Earth is abandoned to environmental collapse, and the survivors who do not colonize the solar system band together to form the Exodus Fleet. They create a tightly knit commune, strictly conserve all their resources and begin their long journey searching for a new sun, a new planet to call home.
This is all ancient history by the time the novel opens. Presently, the Exodan fleet, alone with the rest of humanity back in Sol system, has joined the Galactic Commons, a peaceable confederation of the spacefaring races of the galaxy. They now no longer wander, but orbit a star set aside for them by the grace of the GC. Still, the Fleet exists apart from many planets of the GC, and their ways are seen as quaint by many.

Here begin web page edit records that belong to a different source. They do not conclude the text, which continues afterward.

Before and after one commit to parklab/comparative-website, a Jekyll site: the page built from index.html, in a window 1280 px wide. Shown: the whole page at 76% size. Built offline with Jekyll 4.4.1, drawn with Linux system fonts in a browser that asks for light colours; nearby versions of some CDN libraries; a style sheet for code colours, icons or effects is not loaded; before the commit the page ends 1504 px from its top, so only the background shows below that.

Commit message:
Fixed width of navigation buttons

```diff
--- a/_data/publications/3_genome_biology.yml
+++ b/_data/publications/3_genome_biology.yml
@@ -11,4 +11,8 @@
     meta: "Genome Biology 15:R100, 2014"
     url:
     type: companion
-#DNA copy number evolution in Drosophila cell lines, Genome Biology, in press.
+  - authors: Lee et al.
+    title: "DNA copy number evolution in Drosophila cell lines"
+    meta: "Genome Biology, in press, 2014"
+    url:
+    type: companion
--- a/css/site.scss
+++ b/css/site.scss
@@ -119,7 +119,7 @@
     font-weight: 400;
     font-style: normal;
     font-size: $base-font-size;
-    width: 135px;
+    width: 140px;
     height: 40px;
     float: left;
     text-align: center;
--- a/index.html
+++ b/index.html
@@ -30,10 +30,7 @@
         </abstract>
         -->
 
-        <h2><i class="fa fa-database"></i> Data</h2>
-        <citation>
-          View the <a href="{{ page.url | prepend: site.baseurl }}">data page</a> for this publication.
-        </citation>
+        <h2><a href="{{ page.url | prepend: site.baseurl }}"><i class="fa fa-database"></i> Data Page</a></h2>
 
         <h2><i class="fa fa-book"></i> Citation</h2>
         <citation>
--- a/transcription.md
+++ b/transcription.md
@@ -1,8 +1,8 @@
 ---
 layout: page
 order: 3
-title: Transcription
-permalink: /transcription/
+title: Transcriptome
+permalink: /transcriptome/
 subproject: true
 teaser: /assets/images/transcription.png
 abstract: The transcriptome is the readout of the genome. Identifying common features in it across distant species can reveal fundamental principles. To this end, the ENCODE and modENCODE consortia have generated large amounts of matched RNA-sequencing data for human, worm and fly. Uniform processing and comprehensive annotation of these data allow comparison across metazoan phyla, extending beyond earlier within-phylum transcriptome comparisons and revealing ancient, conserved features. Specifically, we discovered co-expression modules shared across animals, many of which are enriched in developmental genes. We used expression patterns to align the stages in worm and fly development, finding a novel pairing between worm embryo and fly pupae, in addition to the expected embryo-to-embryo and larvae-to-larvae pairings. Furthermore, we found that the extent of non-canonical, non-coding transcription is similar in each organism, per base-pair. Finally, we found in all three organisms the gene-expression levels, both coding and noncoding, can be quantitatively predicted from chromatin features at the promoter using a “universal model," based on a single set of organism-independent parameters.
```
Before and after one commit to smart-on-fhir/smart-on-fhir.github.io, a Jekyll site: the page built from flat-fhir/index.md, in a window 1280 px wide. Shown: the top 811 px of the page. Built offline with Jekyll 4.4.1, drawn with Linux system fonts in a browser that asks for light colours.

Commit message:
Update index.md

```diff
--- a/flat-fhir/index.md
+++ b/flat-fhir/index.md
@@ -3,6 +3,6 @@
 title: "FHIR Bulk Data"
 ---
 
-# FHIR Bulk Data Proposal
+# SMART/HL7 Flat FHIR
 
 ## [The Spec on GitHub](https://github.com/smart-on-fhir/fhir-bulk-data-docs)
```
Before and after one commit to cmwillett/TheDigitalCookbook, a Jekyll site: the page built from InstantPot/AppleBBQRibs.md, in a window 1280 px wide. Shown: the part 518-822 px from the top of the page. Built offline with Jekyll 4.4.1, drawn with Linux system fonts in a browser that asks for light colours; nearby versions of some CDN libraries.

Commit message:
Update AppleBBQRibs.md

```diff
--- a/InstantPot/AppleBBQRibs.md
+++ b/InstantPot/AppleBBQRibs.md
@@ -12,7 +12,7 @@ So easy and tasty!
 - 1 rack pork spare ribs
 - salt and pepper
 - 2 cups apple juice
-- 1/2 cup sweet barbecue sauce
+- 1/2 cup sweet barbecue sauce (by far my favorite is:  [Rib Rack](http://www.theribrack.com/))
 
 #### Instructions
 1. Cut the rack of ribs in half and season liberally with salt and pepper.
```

And that’s the novel. It is simple in its execution. It sets out to show how this community functions, and it does just that. The narrative is carried by the able hands of five characters whose paths barely and briefly intersect within these pages — unlike Long Way, none of the characters know each other, at least at first. I haven’t read such an (apparently) realistic demonstration of anarcho-communism since I finished Ursula K. Le Guin’s The Dispossessed, and this novel has hardly any of the latter’s philosophical pretensions. Chamber’s work is far more practical in tone. Indeed, her strength is not in recording great conflicts, demonstrating profound truths or creating showy, intricate plots (though this one is still excellently paced). She revels in quieter, domestic portraits, brief but memorable. If there is a weakness to be found in Spaceborn, it is in how neatly each character’s arc resolves in tandem with the others. Real life is rarely so cathartic, but then again, perhaps that is why we love stories so much.
This story is a good one, simple and well told. Pick it up.